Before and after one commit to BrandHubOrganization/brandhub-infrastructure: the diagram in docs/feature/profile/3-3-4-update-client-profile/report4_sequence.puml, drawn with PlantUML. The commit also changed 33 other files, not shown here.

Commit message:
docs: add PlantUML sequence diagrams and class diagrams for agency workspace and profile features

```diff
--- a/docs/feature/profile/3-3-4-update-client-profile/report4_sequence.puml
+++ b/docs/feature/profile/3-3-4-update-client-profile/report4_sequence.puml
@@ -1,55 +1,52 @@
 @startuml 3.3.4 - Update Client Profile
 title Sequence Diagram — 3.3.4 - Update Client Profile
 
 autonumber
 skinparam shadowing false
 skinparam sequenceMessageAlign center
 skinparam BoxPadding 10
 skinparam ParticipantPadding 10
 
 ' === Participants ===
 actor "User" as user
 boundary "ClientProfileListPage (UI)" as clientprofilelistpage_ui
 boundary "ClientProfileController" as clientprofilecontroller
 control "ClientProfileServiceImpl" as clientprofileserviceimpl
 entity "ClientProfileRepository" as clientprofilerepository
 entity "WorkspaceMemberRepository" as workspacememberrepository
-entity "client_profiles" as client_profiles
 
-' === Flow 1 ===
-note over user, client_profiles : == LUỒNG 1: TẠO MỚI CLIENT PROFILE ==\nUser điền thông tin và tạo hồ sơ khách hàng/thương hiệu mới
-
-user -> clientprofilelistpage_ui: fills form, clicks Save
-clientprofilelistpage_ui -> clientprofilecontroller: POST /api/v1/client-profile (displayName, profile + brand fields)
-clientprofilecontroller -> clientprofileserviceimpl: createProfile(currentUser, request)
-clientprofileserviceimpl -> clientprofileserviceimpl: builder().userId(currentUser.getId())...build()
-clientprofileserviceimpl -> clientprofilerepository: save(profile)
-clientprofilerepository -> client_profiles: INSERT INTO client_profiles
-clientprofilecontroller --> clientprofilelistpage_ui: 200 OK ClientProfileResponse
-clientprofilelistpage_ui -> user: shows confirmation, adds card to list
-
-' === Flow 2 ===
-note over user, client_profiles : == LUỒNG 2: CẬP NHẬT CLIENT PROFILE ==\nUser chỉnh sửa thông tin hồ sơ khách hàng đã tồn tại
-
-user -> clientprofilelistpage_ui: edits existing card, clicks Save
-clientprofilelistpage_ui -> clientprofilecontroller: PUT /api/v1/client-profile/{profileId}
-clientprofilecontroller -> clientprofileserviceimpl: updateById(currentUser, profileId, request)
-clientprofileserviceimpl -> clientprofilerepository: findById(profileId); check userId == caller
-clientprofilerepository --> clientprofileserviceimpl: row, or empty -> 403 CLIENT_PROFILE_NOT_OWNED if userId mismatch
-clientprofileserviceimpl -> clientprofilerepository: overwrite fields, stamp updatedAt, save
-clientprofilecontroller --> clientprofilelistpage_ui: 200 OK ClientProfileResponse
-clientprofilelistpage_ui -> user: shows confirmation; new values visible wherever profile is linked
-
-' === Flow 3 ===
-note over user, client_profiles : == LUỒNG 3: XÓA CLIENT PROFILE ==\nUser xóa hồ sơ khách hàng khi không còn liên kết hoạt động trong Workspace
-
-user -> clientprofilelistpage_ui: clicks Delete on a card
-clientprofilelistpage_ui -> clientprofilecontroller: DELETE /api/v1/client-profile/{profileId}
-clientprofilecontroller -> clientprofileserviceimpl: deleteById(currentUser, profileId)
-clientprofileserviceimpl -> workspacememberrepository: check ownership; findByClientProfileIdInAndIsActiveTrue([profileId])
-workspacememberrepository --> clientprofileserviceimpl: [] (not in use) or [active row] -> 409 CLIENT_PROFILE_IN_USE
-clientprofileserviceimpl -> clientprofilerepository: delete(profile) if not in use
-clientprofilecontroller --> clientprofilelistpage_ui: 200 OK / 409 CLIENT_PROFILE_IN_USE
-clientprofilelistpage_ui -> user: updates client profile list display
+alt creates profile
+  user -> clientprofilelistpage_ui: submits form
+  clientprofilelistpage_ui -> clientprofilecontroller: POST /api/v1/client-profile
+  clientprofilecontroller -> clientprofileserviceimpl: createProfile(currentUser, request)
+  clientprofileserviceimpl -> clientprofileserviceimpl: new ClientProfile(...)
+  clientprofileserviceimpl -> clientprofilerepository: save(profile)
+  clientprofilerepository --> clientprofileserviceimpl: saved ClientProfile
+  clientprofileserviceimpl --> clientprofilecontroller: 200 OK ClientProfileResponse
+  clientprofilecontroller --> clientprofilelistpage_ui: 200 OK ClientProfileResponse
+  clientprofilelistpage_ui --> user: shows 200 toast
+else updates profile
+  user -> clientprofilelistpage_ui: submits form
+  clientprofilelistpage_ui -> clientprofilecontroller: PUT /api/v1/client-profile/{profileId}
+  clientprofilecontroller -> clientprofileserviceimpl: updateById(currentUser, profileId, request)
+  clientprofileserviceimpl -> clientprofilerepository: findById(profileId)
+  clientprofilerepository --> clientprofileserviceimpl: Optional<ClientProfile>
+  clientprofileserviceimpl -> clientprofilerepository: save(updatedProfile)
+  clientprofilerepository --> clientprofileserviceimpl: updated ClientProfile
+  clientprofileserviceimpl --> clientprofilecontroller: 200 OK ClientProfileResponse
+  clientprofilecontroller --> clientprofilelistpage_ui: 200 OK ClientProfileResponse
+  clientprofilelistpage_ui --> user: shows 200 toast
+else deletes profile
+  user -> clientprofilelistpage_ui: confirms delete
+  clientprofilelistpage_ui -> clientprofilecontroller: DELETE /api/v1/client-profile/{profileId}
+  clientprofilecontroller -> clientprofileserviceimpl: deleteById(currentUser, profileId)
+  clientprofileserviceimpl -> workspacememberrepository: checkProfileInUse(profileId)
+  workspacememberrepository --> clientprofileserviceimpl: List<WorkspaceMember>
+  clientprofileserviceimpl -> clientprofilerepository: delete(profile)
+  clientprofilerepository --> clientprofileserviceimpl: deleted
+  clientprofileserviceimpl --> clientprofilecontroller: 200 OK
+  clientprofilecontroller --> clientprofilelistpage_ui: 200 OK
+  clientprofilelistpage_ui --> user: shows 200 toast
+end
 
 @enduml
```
================
What you will do →
The answer must be the full listing, repeated exactly.

Written response →
Before and after one commit to BrandHubOrganization/brandhub-infrastructure: the diagram in docs/feature/profile/3-3-4-update-client-profile/report4_sequence.puml, drawn with PlantUML. The commit also changed 33 other files, not shown here.

Commit message:
docs: add PlantUML sequence diagrams and class diagrams for agency workspace and profile features

```diff
--- a/docs/feature/profile/3-3-4-update-client-profile/report4_sequence.puml
+++ b/docs/feature/profile/3-3-4-update-client-profile/report4_sequence.puml
@@ -1,55 +1,52 @@
 @startuml 3.3.4 - Update Client Profile
 title Sequence Diagram — 3.3.4 - Update Client Profile
 
 autonumber
 skinparam shadowing false
 skinparam sequenceMessageAlign center
 skinparam BoxPadding 10
 skinparam ParticipantPadding 10
 
 ' === Participants ===
 actor "User" as user
 boundary "ClientProfileListPage (UI)" as clientprofilelistpage_ui
 boundary "ClientProfileController" as clientprofilecontroller
 control "ClientProfileServiceImpl" as clientprofileserviceimpl
 entity "ClientProfileRepository" as clientprofilerepository
 entity "WorkspaceMemberRepository" as workspacememberrepository
-entity "client_profiles" as client_profiles
 
-' === Flow 1 ===
-note over user, client_profiles : == LUỒNG 1: TẠO MỚI CLIENT PROFILE ==\nUser điền thông tin và tạo hồ sơ khách hàng/thương hiệu mới
-
-user -> clientprofilelistpage_ui: fills form, clicks Save
-clientprofilelistpage_ui -> clientprofilecontroller: POST /api/v1/client-profile (displayName, profile + brand fields)
-clientprofilecontroller -> clientprofileserviceimpl: createProfile(currentUser, request)
-clientprofileserviceimpl -> clientprofileserviceimpl: builder().userId(currentUser.getId())...build()
-clientprofileserviceimpl -> clientprofilerepository: save(profile)
-clientprofilerepository -> client_profiles: INSERT INTO client_profiles
-clientprofilecontroller --> clientprofilelistpage_ui: 200 OK ClientProfileResponse
-clientprofilelistpage_ui -> user: shows confirmation, adds card to list
-
-' === Flow 2 ===
-note over user, client_profiles : == LUỒNG 2: CẬP NHẬT CLIENT PROFILE ==\nUser chỉnh sửa thông tin hồ sơ khách hàng đã tồn tại
-
-user -> clientprofilelistpage_ui: edits existing card, clicks Save
-clientprofilelistpage_ui -> clientprofilecontroller: PUT /api/v1/client-profile/{profileId}
-clientprofilecontroller -> clientprofileserviceimpl: updateById(currentUser, profileId, request)
-clientprofileserviceimpl -> clientprofilerepository: findById(profileId); check userId == caller
-clientprofilerepository --> clientprofileserviceimpl: row, or empty -> 403 CLIENT_PROFILE_NOT_OWNED if userId mismatch
-clientprofileserviceimpl -> clientprofilerepository: overwrite fields, stamp updatedAt, save
-clientprofilecontroller --> clientprofilelistpage_ui: 200 OK ClientProfileResponse
-clientprofilelistpage_ui -> user: shows confirmation; new values visible wherever profile is linked
-
-' === Flow 3 ===
-note over user, client_profiles : == LUỒNG 3: XÓA CLIENT PROFILE ==\nUser xóa hồ sơ khách hàng khi không còn liên kết hoạt động trong Workspace
-
-user -> clientprofilelistpage_ui: clicks Delete on a card
-clientprofilelistpage_ui -> clientprofilecontroller: DELETE /api/v1/client-profile/{profileId}
-clientprofilecontroller -> clientprofileserviceimpl: deleteById(currentUser, profileId)
-clientprofileserviceimpl -> workspacememberrepository: check ownership; findByClientProfileIdInAndIsActiveTrue([profileId])
-workspacememberrepository --> clientprofileserviceimpl: [] (not in use) or [active row] -> 409 CLIENT_PROFILE_IN_USE
-clientprofileserviceimpl -> clientprofilerepository: delete(profile) if not in use
-clientprofilecontroller --> clientprofilelistpage_ui: 200 OK / 409 CLIENT_PROFILE_IN_USE
-clientprofilelistpage_ui -> user: updates client profile list display
+alt creates profile
+  user -> clientprofilelistpage_ui: submits form
+  clientprofilelistpage_ui -> clientprofilecontroller: POST /api/v1/client-profile
+  clientprofilecontroller -> clientprofileserviceimpl: createProfile(currentUser, request)
+  clientprofileserviceimpl -> clientprofileserviceimpl: new ClientProfile(...)
+  clientprofileserviceimpl -> clientprofilerepository: save(profile)
+  clientprofilerepository --> clientprofileserviceimpl: saved ClientProfile
+  clientprofileserviceimpl --> clientprofilecontroller: 200 OK ClientProfileResponse
+  clientprofilecontroller --> clientprofilelistpage_ui: 200 OK ClientProfileResponse
+  clientprofilelistpage_ui --> user: shows 200 toast
+else updates profile
+  user -> clientprofilelistpage_ui: submits form
+  clientprofilelistpage_ui -> clientprofilecontroller: PUT /api/v1/client-profile/{profileId}
+  clientprofilecontroller -> clientprofileserviceimpl: updateById(currentUser, profileId, request)
+  clientprofileserviceimpl -> clientprofilerepository: findById(profileId)
+  clientprofilerepository --> clientprofileserviceimpl: Optional<ClientProfile>
+  clientprofileserviceimpl -> clientprofilerepository: save(updatedProfile)
+  clientprofilerepository --> clientprofileserviceimpl: updated ClientProfile
+  clientprofileserviceimpl --> clientprofilecontroller: 200 OK ClientProfileResponse
+  clientprofilecontroller --> clientprofilelistpage_ui: 200 OK ClientProfileResponse
+  clientprofilelistpage_ui --> user: shows 200 toast
+else deletes profile
+  user -> clientprofilelistpage_ui: confirms delete
+  clientprofilelistpage_ui -> clientprofilecontroller: DELETE /api/v1/client-profile/{profileId}
+  clientprofilecontroller -> clientprofileserviceimpl: deleteById(currentUser, profileId)
+  clientprofileserviceimpl -> workspacememberrepository: checkProfileInUse(profileId)
+  workspacememberrepository --> clientprofileserviceimpl: List<WorkspaceMember>
+  clientprofileserviceimpl -> clientprofilerepository: delete(profile)
+  clientprofilerepository --> clientprofileserviceimpl: deleted
+  clientprofileserviceimpl --> clientprofilecontroller: 200 OK
+  clientprofilecontroller --> clientprofilelistpage_ui: 200 OK
+  clientprofilelistpage_ui --> user: shows 200 toast
+end
 
 @enduml
```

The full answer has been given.